Information carried in several sources noted that Six Flags Entertainment, which operates 27 parks across North America, is characterized as a “debt-heavy business,” since it has historically relied on debt financing to invest in capital projects like new rides at its properties, and the cash flow constraints during the pandemic made its leverage more severe.
And while a nationwide recession may or may not happen, it is worth noting that theme parks are considered consumer discretionary, meaning they are viewed by families as non-essential expenditures typically cut in a bad economy. It is worth noting that Six Flags Entertainment went bankrupt in 2009 (following the 2007 recession) after struggling to refinance $2.4 billion in debt.
While this is unlikely to make a visible difference to youth athletes who are visiting a Six Flags in the area where they are competing, there have been some changes to the park’s pricing structure itself. Back in mid-May, Yahoo! News noted that Six Flags had done away with its unlimited dining pass after a series of videos appeared in the past few months on TikTok, showing people how to take advantage of the feature and obtain thousands of dollars’ worth of food; this ultimately cost the company money and resulted in clogged lines at food service locations, generating complaints from customers.
Some good news for patrons of Six Flags, however, is that the parks will be increasing accessibility for all guests, including debuting new harnesses in roller coasters for guests with limited mobility, as well as becoming a Certified Autism Center, making it more accessible to those with sensory processing issues.
Vice president for public safety and risk management, Jason Freeman noted, “Six Flags is synonymous with thrills, but safety and inclusivity is the cornerstone of everything we do. We are proud to implement these key, new safety programs that bring thrills within reach for all guests.”
But while Six Flags battens down the hatches to deal with its financial headwinds, the outlook for other theme parks, amusements and water parks is better.
HospitalityNet, for example, noted in April that attendance was returning to pre-pandemic levels at waterparks. 2022 is expected to bring a number of expansions and new developments, including some large-scale projects.
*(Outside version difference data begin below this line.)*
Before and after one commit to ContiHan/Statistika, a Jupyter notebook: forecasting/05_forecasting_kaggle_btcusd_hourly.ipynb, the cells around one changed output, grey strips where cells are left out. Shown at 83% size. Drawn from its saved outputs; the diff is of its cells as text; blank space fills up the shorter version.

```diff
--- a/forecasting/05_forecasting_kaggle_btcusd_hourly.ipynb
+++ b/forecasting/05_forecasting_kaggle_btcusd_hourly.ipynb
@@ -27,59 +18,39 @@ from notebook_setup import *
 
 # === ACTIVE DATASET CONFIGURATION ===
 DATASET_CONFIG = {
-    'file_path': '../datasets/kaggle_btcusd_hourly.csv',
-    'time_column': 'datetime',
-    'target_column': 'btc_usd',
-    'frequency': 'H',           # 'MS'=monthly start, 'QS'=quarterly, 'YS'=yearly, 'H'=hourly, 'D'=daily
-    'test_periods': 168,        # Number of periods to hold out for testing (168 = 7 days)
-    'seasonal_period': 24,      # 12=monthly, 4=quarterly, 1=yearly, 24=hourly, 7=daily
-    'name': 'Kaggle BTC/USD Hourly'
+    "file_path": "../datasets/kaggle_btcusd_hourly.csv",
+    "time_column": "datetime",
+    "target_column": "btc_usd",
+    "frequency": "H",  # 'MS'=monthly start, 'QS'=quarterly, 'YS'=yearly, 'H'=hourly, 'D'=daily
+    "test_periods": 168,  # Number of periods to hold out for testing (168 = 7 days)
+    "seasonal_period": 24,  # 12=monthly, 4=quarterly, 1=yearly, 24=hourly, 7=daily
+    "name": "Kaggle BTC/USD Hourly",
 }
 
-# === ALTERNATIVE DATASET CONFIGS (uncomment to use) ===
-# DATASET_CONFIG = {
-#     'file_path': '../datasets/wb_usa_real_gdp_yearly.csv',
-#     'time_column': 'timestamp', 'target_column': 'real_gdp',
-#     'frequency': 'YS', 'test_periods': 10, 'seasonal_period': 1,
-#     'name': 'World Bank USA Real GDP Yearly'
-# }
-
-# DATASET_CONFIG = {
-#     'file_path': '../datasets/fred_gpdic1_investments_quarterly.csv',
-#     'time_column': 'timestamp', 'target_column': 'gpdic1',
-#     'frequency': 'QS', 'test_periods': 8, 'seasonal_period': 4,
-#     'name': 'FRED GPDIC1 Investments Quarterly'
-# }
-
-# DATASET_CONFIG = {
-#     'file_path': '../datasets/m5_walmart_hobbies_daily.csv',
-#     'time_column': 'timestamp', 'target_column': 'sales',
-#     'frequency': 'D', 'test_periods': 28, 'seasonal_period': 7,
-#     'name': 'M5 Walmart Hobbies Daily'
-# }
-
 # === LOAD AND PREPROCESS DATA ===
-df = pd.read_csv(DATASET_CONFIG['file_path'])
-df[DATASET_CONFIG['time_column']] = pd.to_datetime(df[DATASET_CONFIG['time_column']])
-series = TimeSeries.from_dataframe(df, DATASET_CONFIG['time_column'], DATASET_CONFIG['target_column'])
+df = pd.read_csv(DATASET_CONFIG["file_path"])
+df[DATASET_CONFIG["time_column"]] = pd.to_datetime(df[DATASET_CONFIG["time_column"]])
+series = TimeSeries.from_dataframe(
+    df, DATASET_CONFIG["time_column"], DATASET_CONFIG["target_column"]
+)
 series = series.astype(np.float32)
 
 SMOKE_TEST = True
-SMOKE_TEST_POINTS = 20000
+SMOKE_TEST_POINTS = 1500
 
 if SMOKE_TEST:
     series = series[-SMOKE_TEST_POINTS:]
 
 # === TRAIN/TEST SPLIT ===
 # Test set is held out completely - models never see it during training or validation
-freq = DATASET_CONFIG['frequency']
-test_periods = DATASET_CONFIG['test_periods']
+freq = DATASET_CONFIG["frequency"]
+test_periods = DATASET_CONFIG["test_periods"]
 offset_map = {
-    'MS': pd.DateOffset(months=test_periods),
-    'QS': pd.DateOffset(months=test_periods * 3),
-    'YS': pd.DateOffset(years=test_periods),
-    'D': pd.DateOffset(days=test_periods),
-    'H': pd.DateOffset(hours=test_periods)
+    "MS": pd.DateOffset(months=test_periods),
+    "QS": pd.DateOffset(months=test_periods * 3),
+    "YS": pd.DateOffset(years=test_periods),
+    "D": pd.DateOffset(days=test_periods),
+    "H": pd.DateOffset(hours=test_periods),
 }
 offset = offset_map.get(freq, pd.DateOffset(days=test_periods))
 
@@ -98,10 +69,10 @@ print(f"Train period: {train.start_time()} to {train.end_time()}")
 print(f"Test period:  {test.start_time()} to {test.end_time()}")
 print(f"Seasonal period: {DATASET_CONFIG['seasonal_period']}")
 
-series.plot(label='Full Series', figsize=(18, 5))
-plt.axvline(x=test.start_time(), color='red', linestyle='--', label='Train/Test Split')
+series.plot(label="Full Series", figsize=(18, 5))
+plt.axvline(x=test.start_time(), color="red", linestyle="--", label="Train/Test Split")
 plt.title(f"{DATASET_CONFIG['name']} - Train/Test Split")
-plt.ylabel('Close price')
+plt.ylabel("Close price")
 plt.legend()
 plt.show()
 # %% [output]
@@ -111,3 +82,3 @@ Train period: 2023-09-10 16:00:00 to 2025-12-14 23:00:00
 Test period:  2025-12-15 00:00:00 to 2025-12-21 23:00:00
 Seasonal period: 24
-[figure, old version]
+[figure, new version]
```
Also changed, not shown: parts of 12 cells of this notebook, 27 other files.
A number of larger developments are planned for 2023 and beyond at waterparks and surf parks throughout North America. (There are challenges, however; increases in wages and the labor shortage, as a shortage of lifeguards has been an ongoing problem, will both impact operations in 2022).
At theme parks, well, the site Blooloop had the best headline: “Theme Parks Poised to Bounce Back.” The reporter listed individuals entertainment corporations, including Cedar Fair, SeaWorld Entertainment, Universal Studios and the Walt Disney Company, among others, and examined business forecasts. Overall, results were promising, Blooloop noted:
“Across the board, the early performance results are fairly consistent. Virtually every property is either seeing early rises in revenue or rises in advance ticket and season pass sales or is anticipating higher than normal attendance levels. This is alongside what seems to be a clear pent-up guest demand for the theme park experience.
If guests leave satisfied, this means that they are more likely to plan a return visit in the future. As a result, the future could be bright indeed for years to come. But if guests encounter too many difficulties, such as overcrowded parks mixed with understaffing issues and higher than expected costs, they may leave feeling frustrated with the experience, and may not be as likely to return quite so quickly.”
The bounceback of theme parks, water parks and similar attractions has been studied in-depth by researchers, even becoming the subject of white papers and reports.
The importance of having attractions that can be visited by youth athletes has been cited by numerous event owners as being a key factor in choosing sites for tournaments. Attractions (one example is theme parks) can encourage families to spend extra time in a city and increases the economic impact of the event overall.